Although Paragon, one of the first UK lenders to fall victim to the credit crunch, did not name potential buyers, it was reported that US private equity giant Blackstone was one of the interested firms.
Shares in Paragon jumped after the announcement, closing up 26p at 110p.
Paragon’s stock had dropped by 87 per cent since August 2007 as the firm’s profitability has been squeezed by the increased cost of raising funds.
Paragon said in a statement: “In view of the recent press speculation, the board of Paragon confirms that it has received approaches from parties who have expressed interest in evaluating potential offers for the company.
The firm said it was providing certain due diligence access to potential buyers, but added “there can be no certainty that these discussions will lead to any offer being forthcoming”.
Blackstone declined to comment on the speculation.
Any move by Blackstone could be an indicator that private equity firms still see opportunities in the UK’s mortgage market, despite recent turmoil.
Analysts said UK banks were unlikely to bid for Paragon due to its focus on buy-to-let mortgages, seen as carrying a higher risk of default in a falling property market than mainstream home loans.
Oriel Securities analyst Keith Baird said: “It doesn’t look like a bank at this stage.’’
“I think this is an opportunistic punt on the rental market.
“Rental demand is rising on the back of the inability of young buyers to get into the property market, and that could make Paragon’s spread over the cost of funding positive again.’’
Paragon’s announcement comes just weeks after another US private equity firm, Texas Pacific Group, pulled out of its planned £179 million investment in buy-to-let specialist Bradford & Bingley following a downgrade of the lender’s credit rating.
Shore Capital stockbrokers said Texas Pacific and Clive Cowdery, the founder of closed life fund business Resolution, may also be interested.
It added in a note: “In our view, a deal is a definite possibility and should not be ruled out.
“At current trading levels, Paragon trades at a significant discount to reported net asset value and its run-off value.

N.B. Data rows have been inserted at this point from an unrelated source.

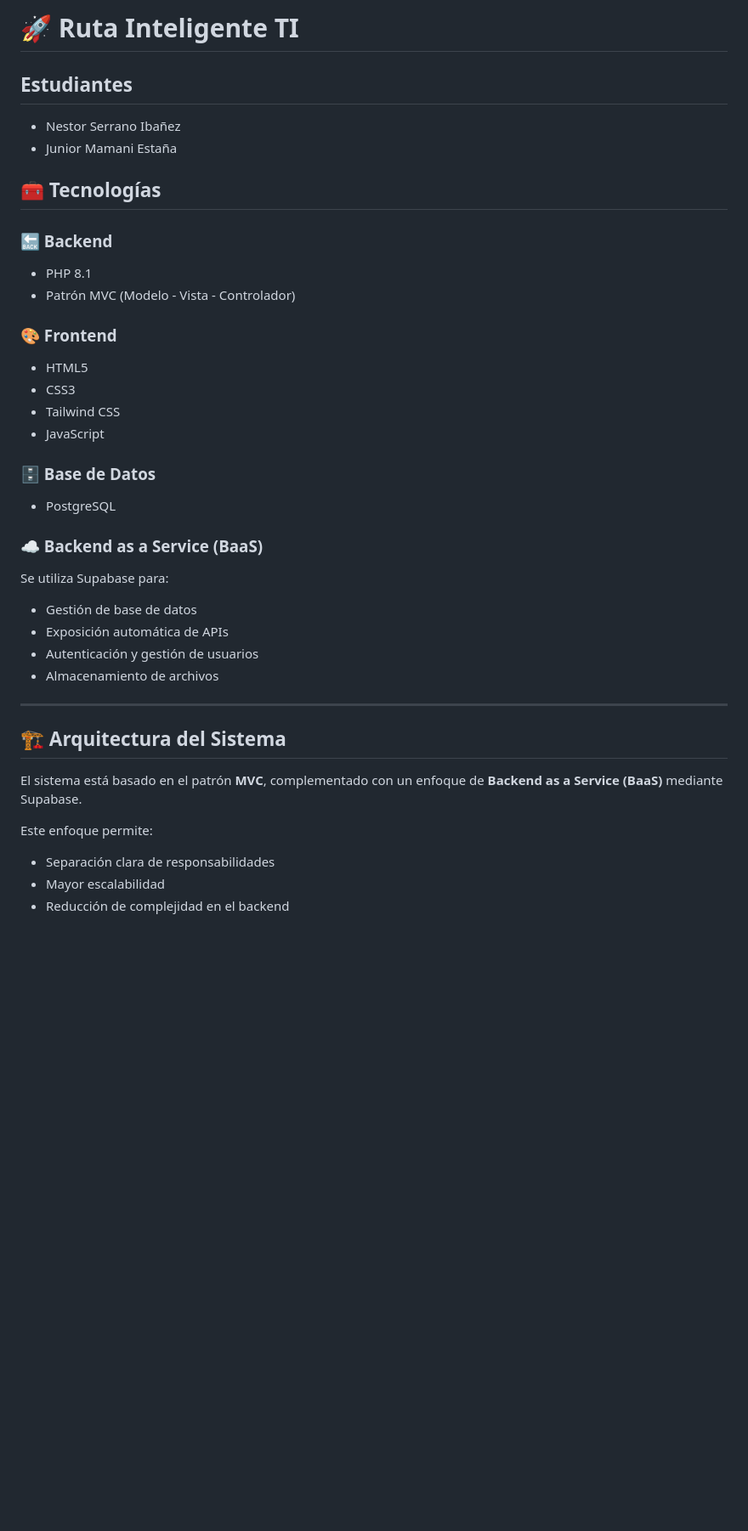
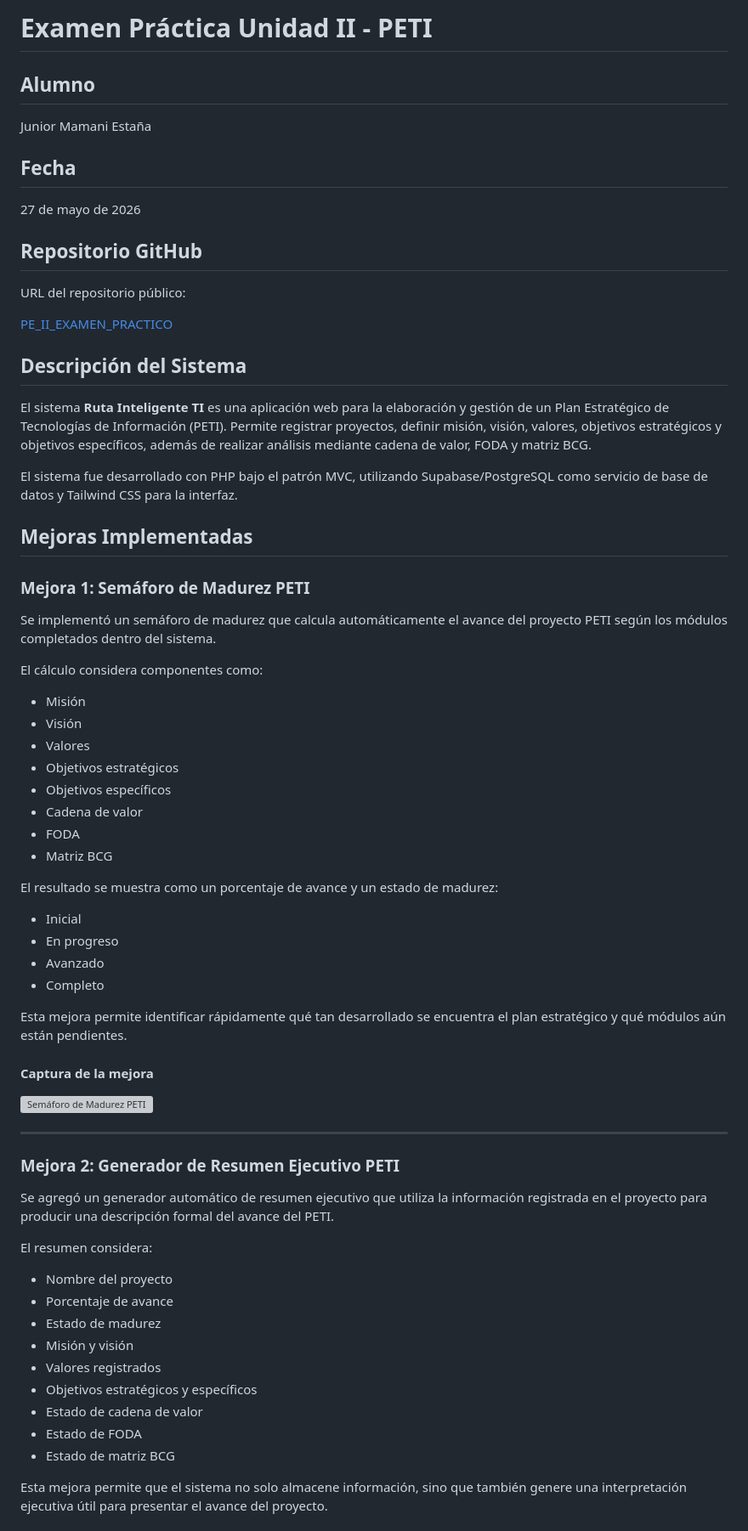
Before and after one commit to zJunior99/PE_II_EXAMEN_PRACTICO_PRUEBA, a Markdown page: README.md, the part around one of its changes. Shown at 85% size. Drawn GitHub-style; blank space fills up the shorter version; grey boxes are pictures that could not be loaded.

Commit message:
feat: Readme actualizado

```diff
--- a/README.md
+++ b/README.md
@@ -1,38 +1,69 @@
-# 🚀 Ruta Inteligente TI
+# Examen Práctica Unidad II - PETI
 
-## Estudiantes
-- Nestor Serrano Ibañez
-- Junior Mamani Estaña
+## Alumno
+Junior Mamani Estaña
 
-## 🧰 Tecnologías
+## Fecha
+27 de mayo de 2026
 
-### 🔙 Backend
-- PHP 8.1
-- Patrón MVC (Modelo - Vista - Controlador)
+## Repositorio GitHub
+URL del repositorio público:
 
-### 🎨 Frontend
-- HTML5
-- CSS3
-- Tailwind CSS
-- JavaScript
+[PE_II_EXAMEN_PRACTICO](https://github.com/zJunior99/PE_II_EXAMEN_PRACTICO_PRUEBA.git)
 
-### 🗄️ Base de Datos
-- PostgreSQL
+## Descripción del Sistema
 
-### ☁️ Backend as a Service (BaaS)
-Se utiliza Supabase para:
-- Gestión de base de datos
-- Exposición automática de APIs
-- Autenticación y gestión de usuarios
-- Almacenamiento de archivos
+El sistema **Ruta Inteligente TI** es una aplicación web para la elaboración y gestión de un Plan Estratégico de Tecnologías de Información (PETI). Permite registrar proyectos, definir misión, visión, valores, objetivos estratégicos y objetivos específicos, además de realizar análisis mediante cadena de valor, FODA y matriz BCG.
+
+El sistema fue desarrollado con PHP bajo el patrón MVC, utilizando Supabase/PostgreSQL como servicio de base de datos y Tailwind CSS para la interfaz.
+
+## Mejoras Implementadas
+
+### Mejora 1: Semáforo de Madurez PETI
+
+Se implementó un semáforo de madurez que calcula automáticamente el avance del proyecto PETI según los módulos completados dentro del sistema.
+
+El cálculo considera componentes como:
+
+- Misión
+- Visión
+- Valores
+- Objetivos estratégicos
+- Objetivos específicos
+- Cadena de valor
+- FODA
+- Matriz BCG
+
+El resultado se muestra como un porcentaje de avance y un estado de madurez:
+
+- Inicial
+- En progreso
+- Avanzado
+- Completo
+
+Esta mejora permite identificar rápidamente qué tan desarrollado se encuentra el plan estratégico y qué módulos aún están pendientes.
+
+#### Captura de la mejora
+
+![Semáforo de Madurez PETI](docs/capturas/semaforo-madurez-peti.png)
 
 ---
 
-## 🏗️ Arquitectura del Sistema
+### Mejora 2: Generador de Resumen Ejecutivo PETI
 
-El sistema está basado en el patrón **MVC**, complementado con un enfoque de **Backend as a Service (BaaS)** mediante Supabase.
+Se agregó un generador automático de resumen ejecutivo que utiliza la información registrada en el proyecto para producir una descripción formal del avance del PETI.
 
-Este enfoque permite:
-- Separación clara de responsabilidades
-- Mayor escalabilidad
-- Reducción de complejidad en el backend
+El resumen considera:
+
+- Nombre del proyecto
+- Porcentaje de avance
+- Estado de madurez
+- Misión y visión
+- Valores registrados
+- Objetivos estratégicos y específicos
+- Estado de cadena de valor
+- Estado de FODA
+- Estado de matriz BCG
+
+Esta mejora permite que el sistema no solo almacene información, sino que también genere una interpretación ejecutiva útil para presentar el avance del proyecto.
+
```
Also changed, not shown: other parts of README.md (+22 -68 lines).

“While there may have been concerns over how its buy-to-let book would perform in a falling UK housing market, recent updates from the company and Moody’s (the credit rating agency) suggest that it has, so far, shown resilience.”

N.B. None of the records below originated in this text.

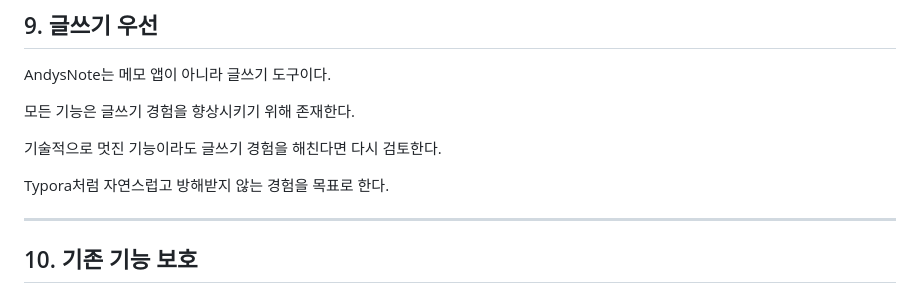
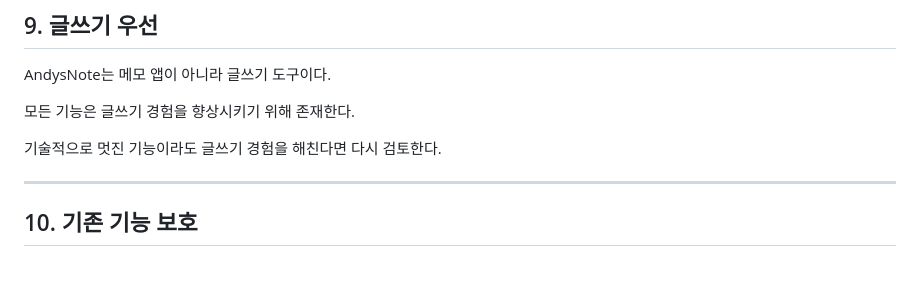
Before and after one commit to Markias21/Andysnote, a Markdown page: docs/PRINCIPLE.md, the part around the change. Rendered like a GitHub page; blank space fills up the shorter version.

Commit message:
typora 양식 버림 원칙에서

```diff
--- a/docs/PRINCIPLE.md
+++ b/docs/PRINCIPLE.md
@@ -191,8 +191,6 @@ AndysNote는 메모 앱이 아니라 글쓰기 도구이다.
 
 기술적으로 멋진 기능이라도 글쓰기 경험을 해친다면 다시 검토한다.
 
-Typora처럼 자연스럽고 방해받지 않는 경험을 목표로 한다.
-
 ---
 
 ## 10. 기존 기능 보호
```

In a trading update issued last week, Paragon reported an “exemplary” performance from its buy-to-let loans, saying its customers were benefiting from increased rents and yields as house purchases slow in the current environment.
It said: “The group remains financially strong and well positioned to manage its portfolio and business activities in the deteriorating economic environment.”
Paragon said its third quarter margins had improved slightly over the first half of the year despite continuing disruption in the money markets.
Paragon was the first UK mortgage lender to tap shareholders for cash after falling victim to the freezing up of the wholesale money markets.
In January it was forced into a deeply discounted rights issue in order to raise £287 million to repay a credit facility.
The troubled company has also axed 150 jobs, including 93 staff in Solihull, reflecting its lower level of activity in a buy-to-let market constrained by the troubled credit markets.
Paragon, which emerged from the old Solihull-based National Home Loans business, specialises in particular to lending to professional landlords.
Buy-to-let accounts for all new lending and the vast majority of its existing portfolio of loans.